Before-and-after page screenshots:
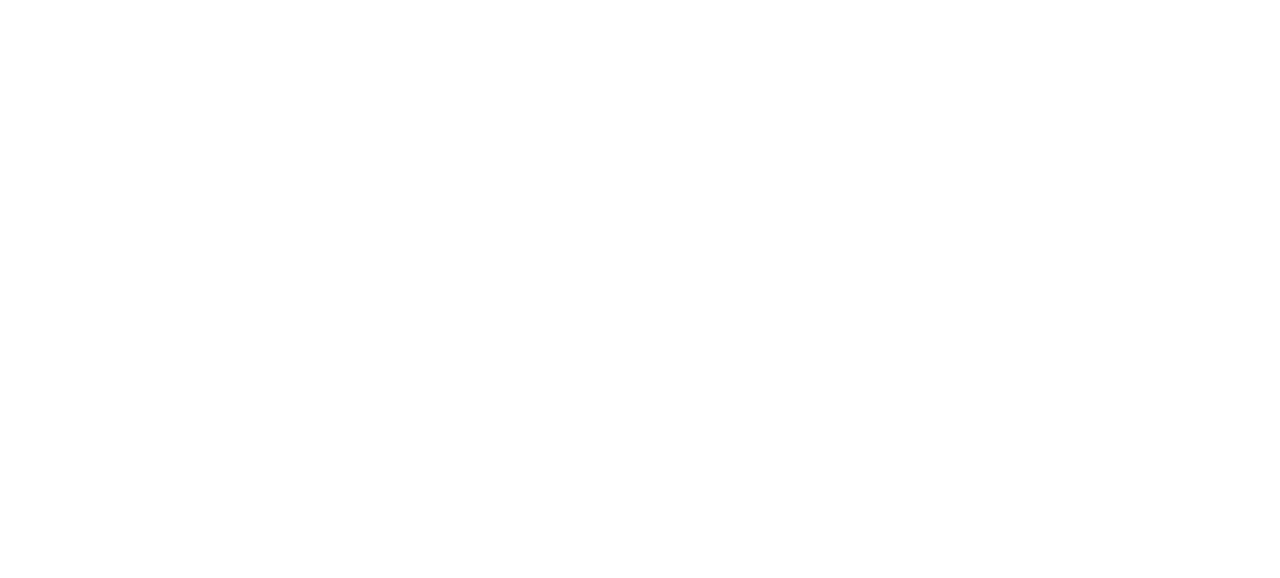
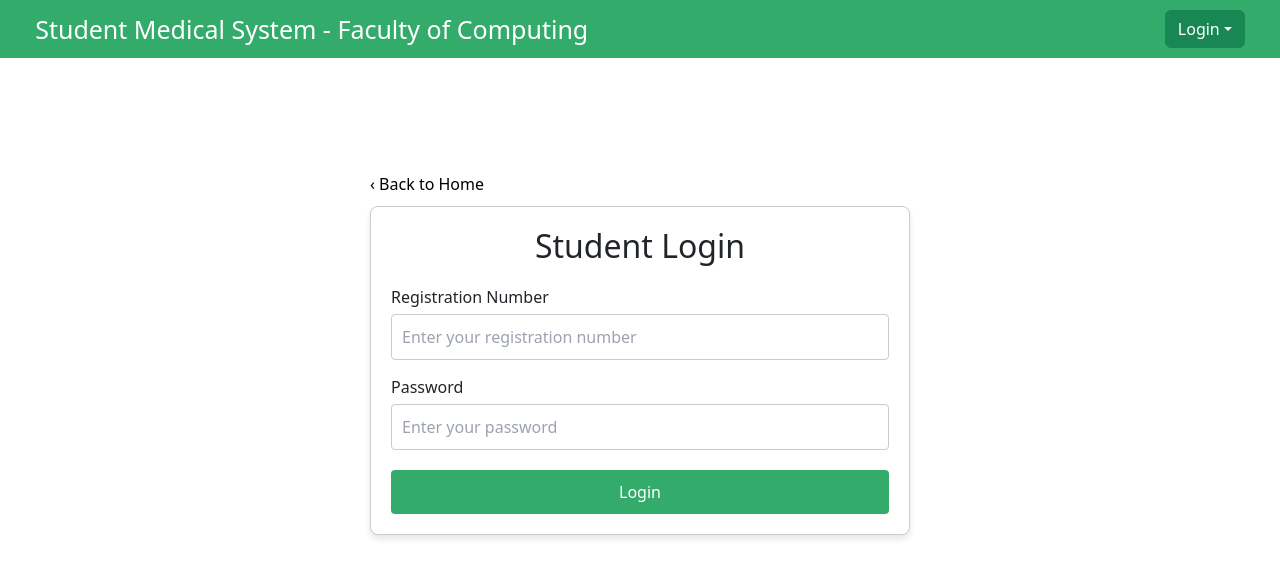
Before and after one commit to IS5109CommunityProject/FrontEND, a React (Vite) app in the folder medical_frontend/: page /user-login in a window 1280 px wide. Before the commit this address had no page. Shown: the top 578 px of the page. Built offline with nearby package versions, Linux system fonts and the light colour scheme.

Commit message:
Add login functionality

```diff
--- a/medical_frontend/package.json
+++ b/medical_frontend/package.json
@@ -10,9 +10,11 @@
     "preview": "vite preview"
   },
   "dependencies": {
+    "bootstrap": "^5.3.3",
     "lucide-react": "^0.469.0",
     "medical_frontend": "file:",
     "react": "^18.3.1",
+    "react-bootstrap": "^2.10.7",
     "react-dom": "^18.3.1",
     "react-router-dom": "^7.1.1",
     "react-slideshow-image": "^4.3.2"
--- a/medical_frontend/src/App.jsx
+++ b/medical_frontend/src/App.jsx
@@ -3,13 +3,17 @@
 import ExamMedical from "./Pages/ExamMedical";
 import Guidelines from "./Pages/Guidelines";
 import LectureMedical from "./Pages/LectureMedical";
+import UserLogin from "./Pages/UserLogin";
+import AdminLogin from "./Pages/AdminLogin";
 const App = () => (
     <Router>
         <Routes>
+            <Route path ="/" element={<Home />}/>
             <Route path="/guidelines" element={<Guidelines />} />
             <Route path="/exams" element={<ExamMedical />} />
-            <Route path ="/" element={<Home/>}/>
             <Route path="/lectureMedi" element={<LectureMedical/>}/>
+            <Route path="/admin-login" element={<AdminLogin />} />
+            <Route path="/user-login" element={<UserLogin />} />
         </Routes>
     </Router>
 );
--- /dev/null
+++ b/medical_frontend/src/Pages/AdminLogin.jsx
@@ -0,0 +1,87 @@
+import React, { useState } from 'react';
+import { Dropdown } from 'react-bootstrap';
+import 'bootstrap/dist/css/bootstrap.min.css';
+import { Link } from "react-router-dom";
+
+const LoginPage = () => {
+  const [regNumber, setRegNumber] = useState('');
+  const [password, setPassword] = useState('');
+
+  const handleLogin = (e) => {
+    e.preventDefault();
+    // Perform login logic here
+    console.log('Registration Number:', regNumber);
+    console.log('Password:', password);
+  };
+
+  return (
+    <div>
+        <header style={{ backgroundColor: "#33AC6B", color: "white", padding: "10px" ,display: "flex", justifyContent: "space-between", alignItems: "center",}}>
+            <h1 style={{ margin: 0, textAlign: "left", fontSize: 25 , marginLeft: "2%"}}>
+                Student Medical System - Faculty of Computing
+            </h1>
+
+            <Dropdown style={{marginRight:"2%"}}>
+                <Dropdown.Toggle variant="success" id="dropdown-basic" >
+                    Login
+                </Dropdown.Toggle>
+
+                <Dropdown.Menu>
+                    <Dropdown.Item as={Link} to="/user-login">User Login</Dropdown.Item>
+                    <Dropdown.Item as={Link} to="/admin-login">Admin Login</Dropdown.Item>
+                </Dropdown.Menu>
+            </Dropdown>
+        </header>
+        <div style={{width:'50%',height:'70%',marginLeft:'25%', padding:50, marginTop:'5%',justifyContent: 'center', alignItems: 'center'}}>
+            <Link to="/" style={{ marginBottom: 10, display: 'inline-block', textDecoration:'none', color:'#000' }}>
+                &lsaquo;  Back to Home
+            </Link>
+            <div style={{ padding: '20px', border: '1px solid #ccc', borderRadius: '8px', background: '#fff', boxShadow: '0px 4px 6px rgba(0, 0, 0, 0.1)' }}>
+                <h2 style={{ textAlign: 'center', marginBottom: '20px' }}>Admin Login</h2>
+                <form onSubmit={handleLogin}>
+                <div style={{ marginBottom: '15px' }}>
+                    <label htmlFor="regNumber" style={{ display: 'block', marginBottom: '5px' }}>Admin ID</label>
+                    <input
+                    type="text"
+                    id="regNumber"
+                    value={regNumber}
+                    onChange={(e) => setRegNumber(e.target.value)}
+                    placeholder="Enter your admin id"
+                    required
+                    style={{ width: '100%', padding: '10px', border: '1px solid #ccc', borderRadius: '4px' }}
+                    />
+                </div>
+                <div style={{ marginBottom: '20px' }}>
+                    <label htmlFor="password" style={{ display: 'block', marginBottom: '5px' }}>Password</label>
+                    <input
+                    type="password"
+                    id="password"
+                    value={password}
+                    onChange={(e) => setPassword(e.target.value)}
+                    placeholder="Enter your password"
+                    required
+                    style={{ width: '100%', padding: '10px', border: '1px solid #ccc', borderRadius: '4px' }}
+                    />
+                </div>
+                <button
+                    type="submit"
+                    style={{
+                    width: '100%',
+                    padding: '10px',
+                    backgroundColor: '#33AC6B',
+                    color: '#fff',
+                    border: 'none',
+                    borderRadius: '4px',
+                    cursor: 'pointer',
+                    }}
+                >
+                    Login
+                </button>
+                </form>
+            </div>
+        </div>
+    </div>
+  );
+};
+
+export default LoginPage;
--- a/medical_frontend/src/Pages/Home.jsx
+++ b/medical_frontend/src/Pages/Home.jsx
@@ -1,6 +1,9 @@
 import React from "react";
 import { Slide } from "react-slideshow-image";
 import "react-slideshow-image/dist/styles.css"; // Import the slideshow styles
+import { Dropdown } from 'react-bootstrap';
+import 'bootstrap/dist/css/bootstrap.min.css';
+import { Link } from "react-router-dom";
 
 const images = [
   "https://i1.wp.com/www.sjp.ac.lk/wp-content/uploads/2020/02/DSC_3283.jpg?resize=1141%2C761&ssl=1",
@@ -12,36 +15,36 @@
 const Home = () => {
   return (
     <div style={{ height: "100vh", overflowY: "auto", width:"1535px", boxSizing: "border-box" }}>
+
       {/* Header */}
       <header style={{ backgroundColor: "#33AC6B", color: "white", padding: "10px" ,display: "flex", justifyContent: "space-between", alignItems: "center",}}>
         <h1 style={{ margin: 0, textAlign: "left", fontSize: 25 , marginLeft: "2%"}}>
           Student Medical System - Faculty of Computing
         </h1>
-        {/* Admin Login Button */}
-        <button
-          style={{
-            backgroundColor: "#fff",
-            color: "#33AC6B",
-            padding: "8px 16px",
-            border: "none",
-            borderRadius: "5px",
-            cursor: "pointer",
-            fontSize: "16px",
-          }}
-        >
-          Admin Login
-        </button>
+        <Dropdown style={{marginRight:"2%"}}>
+          <Dropdown.Toggle variant="success" id="dropdown-basic" >
+            Login
+          </Dropdown.Toggle>
+
+          <Dropdown.Menu>
+            <Dropdown.Item as={Link} to="/user-login">User Login</Dropdown.Item>
+            <Dropdown.Item as={Link} to="/admin-login">Admin Login</Dropdown.Item>
+          </Dropdown.Menu>
+        </Dropdown>
       </header>
+
       <div>
         <img
           src="https://www.sab.ac.lk/computing/sites/default/files/foc-logo-icon_2.png"
-          style={{ height: 50, width: 200, textAlign: "left", padding: 10, marginLeft: "2%" }}
+          style={{ height: 50, width: 200, textAlign: "left", marginTop: 10, marginBottom: 10, marginLeft: "2%" }}
           alt="Logo"
         />
       </div>
 
+
       {/* Slideshow */}
       <div style={{ position: "relative" }}>
+
         <Slide easing="ease" autoplay={true} arrows={false} duration={3000}>
           {images.map((image, index) => (
             <div key={index} style={{ display: "flex", justifyContent: "center" }}>
@@ -53,6 +56,7 @@
             </div>
           ))}
         </Slide>
+
         <button
           style={{
             position: "absolute",
@@ -73,6 +77,7 @@
         </button>
       </div>
 
+
       {/* Main Content */}
       <div
         style={{
@@ -85,15 +90,14 @@
         }}
       >
         <div style={{ flex: 1, margin: "10px", padding: "10px", backgroundColor: "white", wordWrap: "break-word" ,borderRadius: 5}}>
-          <h2>Main Description</h2>
-          <p>The Student Medical System is an online platform designed for the students of the Faculty of Computing at Sabaragamuwa University of Sri Lanka.
-          It provides a fast and efficient way for students to submit medical applications for missed exams or lectures due to health-related reasons, eliminating the need for physical visits to the faculty.
-          </p>
-          <p>To continue to apply medicals click on 'Apply Now' button.</p>
-
+          <h2 style={{fontSize:20,marginBottom:10 }}><b>Main Description</b></h2>
+            <p>The Student Medical System is an online platform designed for the students of the Faculty of Computing at Sabaragamuwa University of Sri Lanka.
+               It provides a fast and efficient way for students to submit medical applications for missed exams or lectures due to health-related reasons, eliminating the need for physical visits to the faculty.
+            </p>
+            <p>To continue to apply medicals click on 'Apply Now' button.</p>
         </div>
         <div style={{ flex: 1, margin: "10px", padding: "10px", backgroundColor: "white", wordWrap: "break-word", borderRadius: 5 }}>
-          <h2>News/Announcements</h2>
+          <h2 style={{fontSize:20,marginBottom:10 }}><b>News/Announcements</b></h2>
           <p>Latest updates and announcements go here.</p>
         </div>
       </div>
--- /dev/null
+++ b/medical_frontend/src/Pages/UserLogin.jsx
@@ -0,0 +1,87 @@
+import React, { useState } from 'react';
+import { Dropdown } from 'react-bootstrap';
+import 'bootstrap/dist/css/bootstrap.min.css';
+import { Link } from "react-router-dom";
+
+const LoginPage = () => {
+  const [regNumber, setRegNumber] = useState('');
+  const [password, setPassword] = useState('');
+
+  const handleLogin = (e) => {
+    e.preventDefault();
+    // Perform login logic here
+    console.log('Registration Number:', regNumber);
+    console.log('Password:', password);
+  };
+
+  return (
+    <div>
+        <header style={{ backgroundColor: "#33AC6B", color: "white", padding: "10px" ,display: "flex", justifyContent: "space-between", alignItems: "center",}}>
+            <h1 style={{ margin: 0, textAlign: "left", fontSize: 25 , marginLeft: "2%"}}>
+            Student Medical System - Faculty of Computing
+            </h1>
+
+            <Dropdown style={{marginRight:"2%"}}>
+                <Dropdown.Toggle variant="success" id="dropdown-basic" >
+                    Login
+                </Dropdown.Toggle>
+
+                <Dropdown.Menu>
+                    <Dropdown.Item as={Link} to="/user-login">User Login</Dropdown.Item>
+                    <Dropdown.Item as={Link} to="/admin-login">Admin Login</Dropdown.Item>
+                </Dropdown.Menu>
+            </Dropdown>
+        </header>
+        <div style={{width:'50%',height:'70%',marginLeft:'25%', padding:50, marginTop:'5%',justifyContent: 'center', alignItems: 'center'}}>
+            <Link to="/" style={{ marginBottom: 10, display: 'inline-block', textDecoration:'none', color:'#000' }}>
+                &lsaquo;  Back to Home
+            </Link>
+            <div style={{ padding: '20px', border: '1px solid #ccc', borderRadius: '8px', background: '#fff', boxShadow: '0px 4px 6px rgba(0, 0, 0, 0.1)' }}>
+                <h2 style={{ textAlign: 'center', marginBottom: '20px' }}>Student Login</h2>
+                <form onSubmit={handleLogin}>
+                <div style={{ marginBottom: '15px' }}>
+                    <label htmlFor="regNumber" style={{ display: 'block', marginBottom: '5px' }}>Registration Number</label>
+                    <input
+                    type="text"
+                    id="regNumber"
+                    value={regNumber}
+                    onChange={(e) => setRegNumber(e.target.value)}
+                    placeholder="Enter your registration number"
+                    required
+                    style={{ width: '100%', padding: '10px', border: '1px solid #ccc', borderRadius: '4px' }}
+                    />
+                </div>
+                <div style={{ marginBottom: '20px' }}>
+                    <label htmlFor="password" style={{ display: 'block', marginBottom: '5px' }}>Password</label>
+                    <input
+                    type="password"
+                    id="password"
+                    value={password}
+                    onChange={(e) => setPassword(e.target.value)}
+                    placeholder="Enter your password"
+                    required
+                    style={{ width: '100%', padding: '10px', border: '1px solid #ccc', borderRadius: '4px' }}
+                    />
+                </div>
+                <button
+                    type="submit"
+                    style={{
+                    width: '100%',
+                    padding: '10px',
+                    backgroundColor: '#33AC6B',
+                    color: '#fff',
+                    border: 'none',
+                    borderRadius: '4px',
+                    cursor: 'pointer',
+                    }}
+                >
+                    Login
+                </button>
+                </form>
+            </div>
+        </div>
+    </div>
+  );
+};
+
+export default LoginPage;
```
Also changed, not shown: 1 other file (tests, documents, lock files or other folders).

### WORK ITEM
Gather each line of the records holding the string "center".

### WRITTEN ANSWER
+        <header style={{ backgroundColor: "#33AC6B", color: "white", padding: "10px" ,display: "flex", justifyContent: "space-between", alignItems: "center",}}>
+        <div style={{width:'50%',height:'70%',marginLeft:'25%', padding:50, marginTop:'5%',justifyContent: 'center', alignItems: 'center'}}>
+                <h2 style={{ textAlign: 'center', marginBottom: '20px' }}>Admin Login</h2>
       <header style={{ backgroundColor: "#33AC6B", color: "white", padding: "10px" ,display: "flex", justifyContent: "space-between", alignItems: "center",}}>
             <div key={index} style={{ display: "flex", justifyContent: "center" }}>
+        <header style={{ backgroundColor: "#33AC6B", color: "white", padding: "10px" ,display: "flex", justifyContent: "space-between", alignItems: "center",}}>
+        <div style={{width:'50%',height:'70%',marginLeft:'25%', padding:50, marginTop:'5%',justifyContent: 'center', alignItems: 'center'}}>
+                <h2 style={{ textAlign: 'center', marginBottom: '20px' }}>Student Login</h2>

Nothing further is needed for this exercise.